Why does one restaurant thrive while
its neighbor sinks faster than an iffy soufflé? In this
highly competitive restaurant climate, it's not only what's
on the plate, but what's on the walls, floor, and ceiling
that makes the difference.
When San Francisco chef Nancy Oakes first saw the site that her
designer/partner Pat Kuleto had found for her new restaurant, she
walked up to the building and hugged it. It was a historic but
run-down 1889 French-style brick building called the Audiffred, one
of the few structures spared by the 1906 earthquake and fire.
Once the lease was signed, Kuleto set to work crafting a gorgeous
belle époque-style interior, with hand-blown art-nouveau glass
light fixtures, decorative ironwork, and perfectly framed views of

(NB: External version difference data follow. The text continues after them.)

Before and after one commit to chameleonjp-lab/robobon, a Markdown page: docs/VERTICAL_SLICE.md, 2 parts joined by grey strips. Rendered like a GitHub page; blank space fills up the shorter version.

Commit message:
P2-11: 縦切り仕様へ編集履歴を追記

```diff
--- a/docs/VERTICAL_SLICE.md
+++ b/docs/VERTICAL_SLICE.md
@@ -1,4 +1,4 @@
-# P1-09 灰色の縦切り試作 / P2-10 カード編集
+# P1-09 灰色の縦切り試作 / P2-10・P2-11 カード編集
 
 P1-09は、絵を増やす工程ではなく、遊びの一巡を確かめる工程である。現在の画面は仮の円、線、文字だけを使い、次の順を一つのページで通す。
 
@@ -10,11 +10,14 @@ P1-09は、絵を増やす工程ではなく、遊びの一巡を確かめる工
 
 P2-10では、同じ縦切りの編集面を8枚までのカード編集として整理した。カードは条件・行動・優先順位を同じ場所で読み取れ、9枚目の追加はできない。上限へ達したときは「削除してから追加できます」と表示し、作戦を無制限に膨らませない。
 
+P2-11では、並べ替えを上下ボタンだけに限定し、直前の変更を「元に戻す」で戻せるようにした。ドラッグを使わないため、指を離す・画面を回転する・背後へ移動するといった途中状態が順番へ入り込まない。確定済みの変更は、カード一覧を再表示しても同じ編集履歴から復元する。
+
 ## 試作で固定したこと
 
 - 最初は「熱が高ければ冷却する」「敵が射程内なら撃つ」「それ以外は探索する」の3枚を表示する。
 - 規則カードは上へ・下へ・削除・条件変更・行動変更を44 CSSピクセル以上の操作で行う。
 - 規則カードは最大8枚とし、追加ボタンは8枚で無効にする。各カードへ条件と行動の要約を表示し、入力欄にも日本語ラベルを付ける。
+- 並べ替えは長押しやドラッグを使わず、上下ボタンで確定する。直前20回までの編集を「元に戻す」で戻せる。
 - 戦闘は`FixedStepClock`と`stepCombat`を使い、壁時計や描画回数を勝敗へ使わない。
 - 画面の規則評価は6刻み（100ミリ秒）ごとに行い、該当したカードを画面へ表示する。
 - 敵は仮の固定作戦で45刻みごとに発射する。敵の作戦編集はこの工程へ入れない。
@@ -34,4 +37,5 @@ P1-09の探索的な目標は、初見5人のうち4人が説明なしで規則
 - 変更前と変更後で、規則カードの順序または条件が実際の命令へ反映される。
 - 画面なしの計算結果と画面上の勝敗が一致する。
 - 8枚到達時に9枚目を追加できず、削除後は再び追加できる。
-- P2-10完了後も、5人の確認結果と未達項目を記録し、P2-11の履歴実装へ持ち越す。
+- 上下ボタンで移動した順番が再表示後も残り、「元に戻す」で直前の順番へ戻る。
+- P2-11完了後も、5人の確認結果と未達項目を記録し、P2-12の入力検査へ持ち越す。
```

the Bay Bridge. Now, more than 10 years later, Boulevard remains
one of San Francisco's most cherished restaurants, thanks to Oakes'
French-influenced modern-American cuisine and Kuleto's dazzling
"We created Boulevard on the foundation that diners need to be
comforted by their surroundings as well as by their food," Kuleto
says. With that simple sentence, Kuleto sums up the primary goal of
good restaurant designers and architects everywhere: to create
successful and compelling restaurants that comfort and flatter
their guests. Whether it's a sophisticated 60-seat jewel box or a
hangar-size space for 250, designers agree that unless customers
feel good - and feel they look good - in the restaurant, they'll
never return, no matter how icy the gelato or how hot the chef.
"Even if the place is made of cardboard and burlap, it's the people
who must shine," says architect Hugh Hardy, who has created some of
the country's most majestic and important New York restaurants,
including Brasserie 8 1/2 and Guastavino's, with its magnificent
100-year-old vaulted ceilings. "It fatigues the diner if everything
is overly theatrical. The room can't upstage the people or the